When Christopher Columbus sailed into the West in 1492, a whole new era of pirating began in the so-called Spanish Main. A large part of Selinger’s book is devoted to the happenings during the struggle for the Caribbean. Queen Elizabeth knighted Francis Drake and others, collectively known as the Sea Dogs, for their privateering services to the crown. In the 17th century, another English subject, Henry Morgan, was knighted by Charles II for his privateering successes.

Selinger reports on dozens of other pirates too numerous to mention here. She describes the origins of pirate flags. Not only did different captains design their own version of the skull and crossbones, but many flew a red flag, known as the bloody flag, which conveyed the message of “no quarter” or no mercy to those taken in combat. She further details the array of pirates’ weapons, the origins of pirate expressions that became part of common language such as “shiver me timbers” and the hierarchy of rank with a strict code of behavior on board pirate ships. Any disagreements resulted in death or abandonment on an island somewhere. One Alexander Selkirk was so treated after he criticized his captain’s failure to repair their ship. His case was of particular interest to me because of an article in World Archaeology Magazine (April/May 2009). The article reports archaeological findings on a small island in the south Pacific that suggest how Selkirk survived, marooned as he was from 1704 to 1709. According to this article, Daniel Defoe based his novel, Robinson Crusoe, on Selkirk’s experience. For much more, see Selinger!

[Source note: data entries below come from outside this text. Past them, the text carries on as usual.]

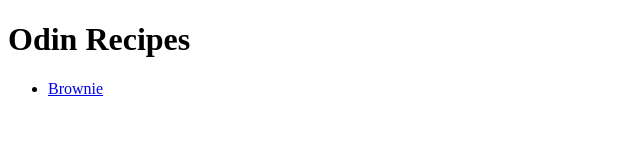
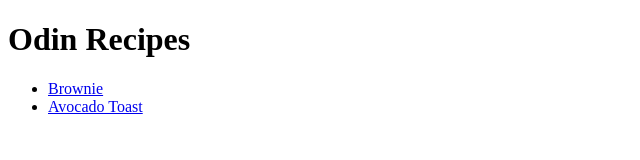
Before and after one commit to KilianCodes/odin-recipes, a plain HTML site: page index.html in a window 1280 px wide. Shown: the whole page, without its empty margins (0-640 px from the left). Drawn offline with Linux system fonts and the light colour scheme.

Commit message:
added second recipe to the unordered list

```diff
--- a/index.html
+++ b/index.html
@@ -9,6 +9,7 @@
 
         <ul>
         <li><a href="./recipes/brownie.html" target="_blank" rel="noopener noreferrer">Brownie</a></li>
+        <li><a href="./recipes/avocado-toast.html" target="_self" rel="noopener noreferrer">Avocado Toast</a></li>
         </ul>
     </body>
 </html>
```
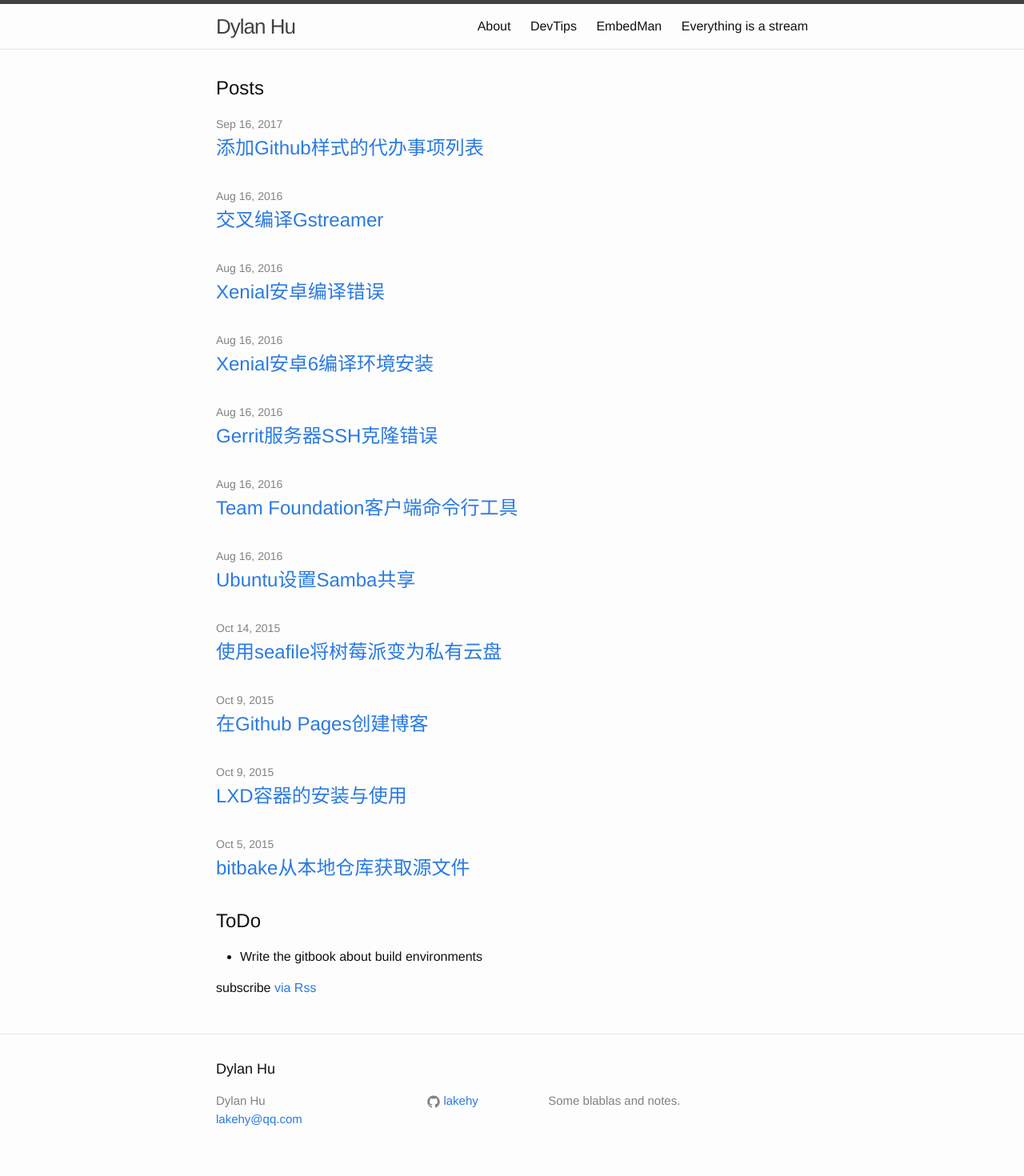
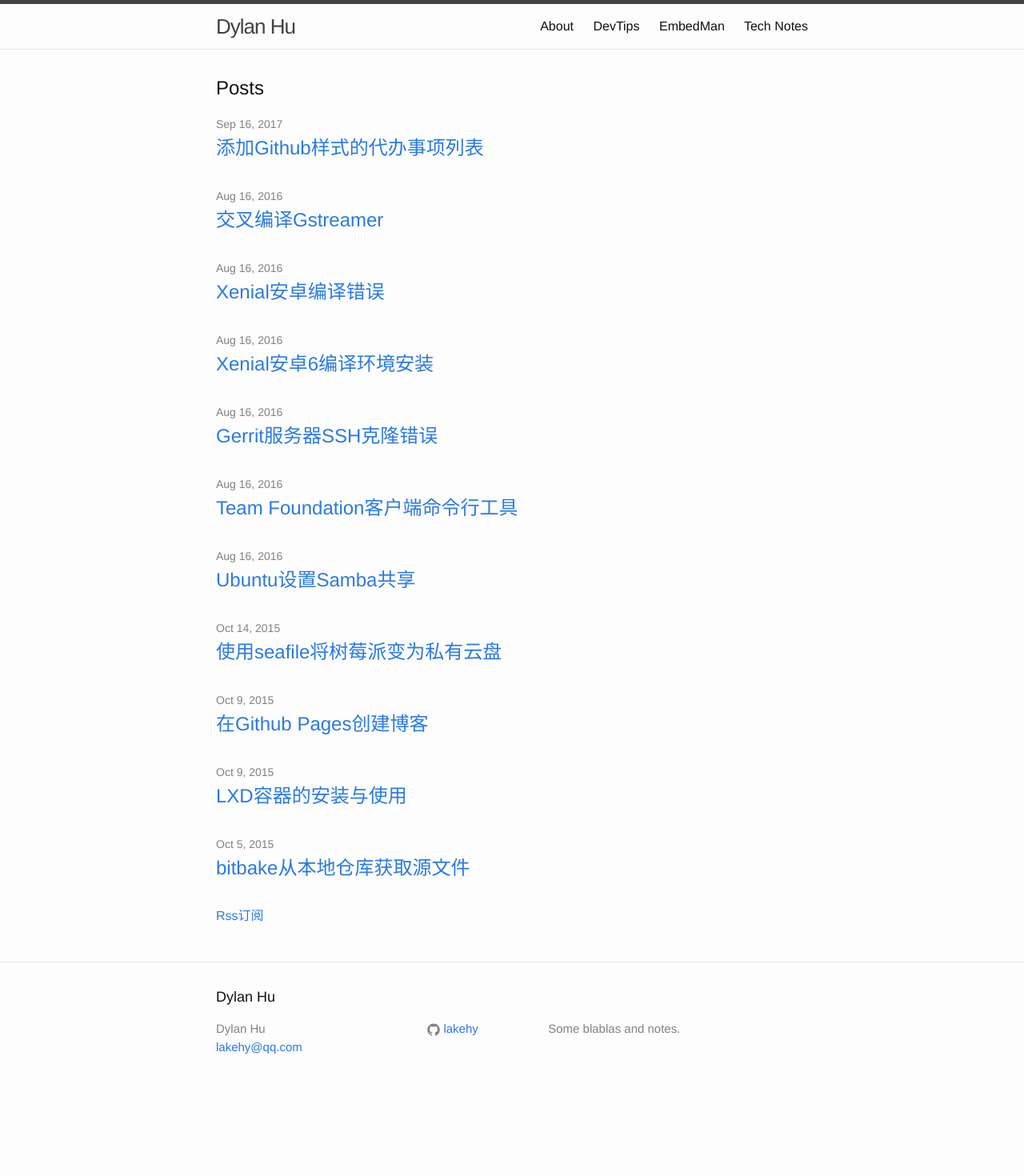
Before and after one commit to lakehy/lakehy.github.io, a Jekyll site: the page built from index.md, in a window 1280 px wide. Shown: the whole page at 80% size. Built offline with Jekyll 4.4.1, drawn with Linux system fonts in a browser that asks for light colours; our own code applies the rules of GitHub Pages for plain Markdown files; after the commit the page ends 1380 px from its top, so only the background shows below that.

Commit message:
update site title

```diff
--- a/index.md
+++ b/index.md
@@ -1,10 +1,10 @@
 ---
 layout: default
 ---
-
-# Everything is a stream
+# Tech Notes
 
 ## Posts
+
 <ul class="post-list">
   {% for post in site.posts %}
     <li>
@@ -14,8 +14,4 @@ layout: default
   {% endfor %}
 </ul>
 
-## ToDo
-
-- Write the gitbook about build environments
-
-subscribe [via Rss](feed.xml)
+[Rss订阅](feed.xml)
```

The Pirates Laffite by William C. Davis (Harcourt, Inc., 2005) recounts the story of the famous privateer brothers who were born near Bordeaux, Pierre around 1770 and Jean in 1782. The French Revolution in 1789 brought turmoil throughout the country. Subsequently, with France embroiled in the Napoleonic Wars, the brothers realized their future lay elsewhere. Pierre Laffite was in New Orleans by December 1803, when President Thomas Jefferson’s Louisiana Purchase included that city in U.S. territory. Pierre became a merchant, then entered the more lucrative slave trade. Embargoes on American shipping by the English and the French affected American trade and supplies dwindled. Privateers who stepped into the breach found safe haven in the bayous south of New Orleans. By 1809 Pierre, who had been living in Pensacola, decided to be one of them. As William Davis writes, “Surely it was no coincidence that at virtually the same time his brother Jean finally came to Louisiana.” The brothers’ partnership flourished with Pierre managing the business end in New Orleans and “Captain Laffite” (Jean had gone to sea at an early age) supplying slaves and contraband through the bayou. At 40, Pierre suffered a stroke which impaired his health and put Jean in charge. For the next three years their operation grew.

Then on June 18, 1812, war broke out between Britain and the U.S. At first the Laffites and the privateers associated with them continued to bypass local merchants by selling contraband supplies at lower prices to local residents. In so doing, they interfered with customs revenues. By 1814 the authorities had had enough. They imprisoned Pierre during one of his visits to his common law wife in New Orleans. Then Jean was offered a commission to join the British but he equivocated to buy time. Meanwhile Pierre was broken out of jail by unknown persons and rejoined Jean. A U.S. naval attack routed the privateers from Barataria, their base in the bayou, but the Laffites escaped. By now the British were in a direct position to attack New Orleans. After some hesitation, General Andrew Jackson, short of supplies and men, offered Jean and all other privateers reprieve in exchange for flints and their service in the defense of New Orleans.

It was Pierre who was engaged under Jackson’s command at the Battle of New Orleans, while Jean was on a reconnoitering mission off Grand Isle. When the war ended in January 1815, Jackson praised the Baratarian pirates and Pierre in particular – his knowledge of the countryside had been instrumental in defeating the British. Their new found freedom allowed the Laffite brothers to re-enter public life but it was not long before they returned to their former piratical ways throughout the Caribbean. Their participation in the War of 1812 has undoubtedly been exaggerated but they were the stuff of legends.